  • Goes to church and wants to truly love others
  • Wants to know more about the big issues behind same-sex Marriages

There’s a Book for that: the Reformation

Are you:

  • interested in church history?
  • a lover of a good story
  • coming from a catholic or lutheran background
  • confused on what “Protestant” or “Evangelical” actually means

Than I would highly recommend this book: Reeves, Michael. The Unquenchable Flame: Discovering the Heart of the Reformation. B&H Publishing Group, 2013.

Point: A return to the authority of Scripture opened the eyes of the reformers to see justification by faith alone, and forever changed history.

Path: In a clear and engaging manner, Reeves explains the background, the major players, and the continuing effects of the Reformation. He gives sufficient information to peak interest, but does not dive too deeply into debates and arguments from scholars. I would categorize the tone of the book as something akin to “sarcastic storytelling,” and have to admit that it is very appealing! The story is engaging, there is both suspense and humor, and the broad picture of the Reformation Era is very helpful!

For a full review click on the title above.

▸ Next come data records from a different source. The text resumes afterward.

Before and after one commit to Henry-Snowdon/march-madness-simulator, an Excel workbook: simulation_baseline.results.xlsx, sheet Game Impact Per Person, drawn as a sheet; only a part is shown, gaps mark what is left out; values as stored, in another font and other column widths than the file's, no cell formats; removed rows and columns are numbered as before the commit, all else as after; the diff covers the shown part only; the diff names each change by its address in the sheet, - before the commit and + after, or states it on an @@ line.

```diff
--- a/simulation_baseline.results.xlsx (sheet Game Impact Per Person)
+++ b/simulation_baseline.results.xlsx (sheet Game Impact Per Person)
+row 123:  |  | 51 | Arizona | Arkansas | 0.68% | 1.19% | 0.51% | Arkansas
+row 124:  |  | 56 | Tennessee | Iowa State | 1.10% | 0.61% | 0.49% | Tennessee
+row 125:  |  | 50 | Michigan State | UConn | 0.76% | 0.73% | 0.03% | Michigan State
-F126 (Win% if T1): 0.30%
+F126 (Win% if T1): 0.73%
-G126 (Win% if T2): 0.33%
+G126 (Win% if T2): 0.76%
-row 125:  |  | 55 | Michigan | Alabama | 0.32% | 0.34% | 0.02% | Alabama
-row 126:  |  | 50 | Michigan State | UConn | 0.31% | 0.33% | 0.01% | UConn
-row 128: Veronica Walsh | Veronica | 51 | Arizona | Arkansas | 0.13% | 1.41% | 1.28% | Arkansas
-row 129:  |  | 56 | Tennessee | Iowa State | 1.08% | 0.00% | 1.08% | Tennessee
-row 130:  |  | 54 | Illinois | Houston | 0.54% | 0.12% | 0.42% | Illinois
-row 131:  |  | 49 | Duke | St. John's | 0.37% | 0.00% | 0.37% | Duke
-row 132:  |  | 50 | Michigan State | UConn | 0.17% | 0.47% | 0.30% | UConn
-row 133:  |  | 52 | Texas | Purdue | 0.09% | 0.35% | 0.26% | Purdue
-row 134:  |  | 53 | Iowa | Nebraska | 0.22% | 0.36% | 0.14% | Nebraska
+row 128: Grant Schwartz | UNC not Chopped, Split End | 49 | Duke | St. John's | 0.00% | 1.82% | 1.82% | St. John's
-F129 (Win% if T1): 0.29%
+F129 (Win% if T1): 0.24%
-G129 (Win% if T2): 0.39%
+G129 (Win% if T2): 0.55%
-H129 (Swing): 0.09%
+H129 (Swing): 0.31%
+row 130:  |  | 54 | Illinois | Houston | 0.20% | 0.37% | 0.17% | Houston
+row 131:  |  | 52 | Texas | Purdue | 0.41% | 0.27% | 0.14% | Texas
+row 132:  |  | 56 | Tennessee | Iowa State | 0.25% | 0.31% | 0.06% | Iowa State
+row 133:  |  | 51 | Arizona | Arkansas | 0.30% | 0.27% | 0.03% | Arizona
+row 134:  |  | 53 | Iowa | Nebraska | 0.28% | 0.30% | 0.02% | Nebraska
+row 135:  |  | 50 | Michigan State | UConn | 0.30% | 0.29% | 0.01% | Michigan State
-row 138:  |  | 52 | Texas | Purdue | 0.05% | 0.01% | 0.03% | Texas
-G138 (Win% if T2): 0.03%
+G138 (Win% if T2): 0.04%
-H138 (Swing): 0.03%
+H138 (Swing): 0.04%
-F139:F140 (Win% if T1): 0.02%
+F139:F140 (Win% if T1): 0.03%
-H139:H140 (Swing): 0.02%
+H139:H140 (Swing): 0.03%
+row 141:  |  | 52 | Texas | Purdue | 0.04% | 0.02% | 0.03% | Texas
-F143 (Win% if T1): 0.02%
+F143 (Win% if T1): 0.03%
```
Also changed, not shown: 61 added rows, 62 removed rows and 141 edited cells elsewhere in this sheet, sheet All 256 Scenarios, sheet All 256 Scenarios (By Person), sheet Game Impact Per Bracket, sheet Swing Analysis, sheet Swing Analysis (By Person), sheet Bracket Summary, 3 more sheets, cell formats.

Books of 2014

The internet is full of posts about what books to read in 2015, and the best of 2014. It can be intimidating to actually make a list and finish it. For me (Crystal), I chose to pick one book a month and try to get through that. When I made sure I read one, I found that I was able to finish several others.

Again this past year, one of my goals for 2014 was to read at least one spiritually beneficial book each month. By the grace of God, I reached that goal and was able to read through (and listen to) a lot of really good books! I have been very encouraged and challenged by a lot of what I read. I thank God for the men and women who have taken time to write good, solid books to help others in their walk with the Lord! Here is the list of what I read, with the ones in bold being those which especially impacted me:

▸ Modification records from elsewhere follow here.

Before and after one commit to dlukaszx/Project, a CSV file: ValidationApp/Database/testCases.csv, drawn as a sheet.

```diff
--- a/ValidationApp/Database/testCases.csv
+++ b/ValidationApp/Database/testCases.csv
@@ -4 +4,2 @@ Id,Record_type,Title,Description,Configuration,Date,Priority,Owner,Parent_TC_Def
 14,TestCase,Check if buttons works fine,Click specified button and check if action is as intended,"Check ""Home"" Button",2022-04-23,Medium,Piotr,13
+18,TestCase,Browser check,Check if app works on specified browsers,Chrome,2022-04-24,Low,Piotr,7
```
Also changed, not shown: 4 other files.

January –

  • Choosing Gratitude by Nancy Leigh DeMoss

February –

  • Because He Loves Me by Elyse Fitzpatrick
  • Delighting in the Trinity by Michael Reeves

March –

  • Treasuring God in Our Traditions by Noel Piper
  • How to Read the Bible for All Its Worth by Gordon D. Fee and Douglas Stewart

April –

  • The Measure of Success: Uncovering the Biblical Perspective on Women and Work by Carolyn McCulley and Nora Shank
  • The Church Planting Wife: Help and Hope for Her Heart by Christine Hoover

May-

  • Discipline by Elizabeth Elliot
  • Modest: Men and Women Clothed in the Gospel by Tim Challies, RW Glenn

June –

  • A Mom After God’s Own Heart by Elizabeth George
  • The Meaning of Marriage by Timothy Keller

July –

  • Made for More: An Invitation to Live in God’s Image by Hannah Anderson
  • Girl Talk: Mother-Daughter Conversations on Biblical Womanhood by Nicole Mahaney Whitacre
  • Foreign to Familiar: A Guide to Understanding Hot and Cold Climate Cultures by Sarah Lanier

August –

  • A Quest for More by Paul Tripp
  • Tying the Knot Tighter: Because Marriage Lasts a Lifetime by Martha Peace and John Crotts
  • Burning Wicks by Polly Strong
  • Resolving Everyday Conflict by Ken Sande and Kevin Johnson
  • The Treasure Principle: Unlocking the Secret of Joyful Giving by Randy Alcorn
  • CrossTalk by Michael Emlet
  • Adopted for Life: The Priority of Adoption for Christian Families & Churches by Russell D. Moore

(If you couldn’t tell, we took a vacation in August meant to be like a sabbatical and I had the chance to read quite a bit!)

September –

  • The Truest Thing About You: Identity, Desire, and Why It All Matters by David Lomas and D.R. Jacobsen
  • The Pastor’s Kid: Finding Your Own Faith and Identity by Barnabas Piper

October –

  • By His Wounds You are Healed: How the Message of Ephesians Transforms a Woman’s Identity by Wendy Alsup
  • Treasuring Christ When Your Hands are Full: Gospel Meditations for Busy Moms by Gloria Furman

November –

  • Found in Him by Elyse Fitzpatrick

December –

  • One With a Shepherd by Mary Sommerville
  • The Purity Principle by Randy Alcorn
  • One to One Bible Reading by David Helm
  • Who Am I?: Identity in Christ by Jerry Bridges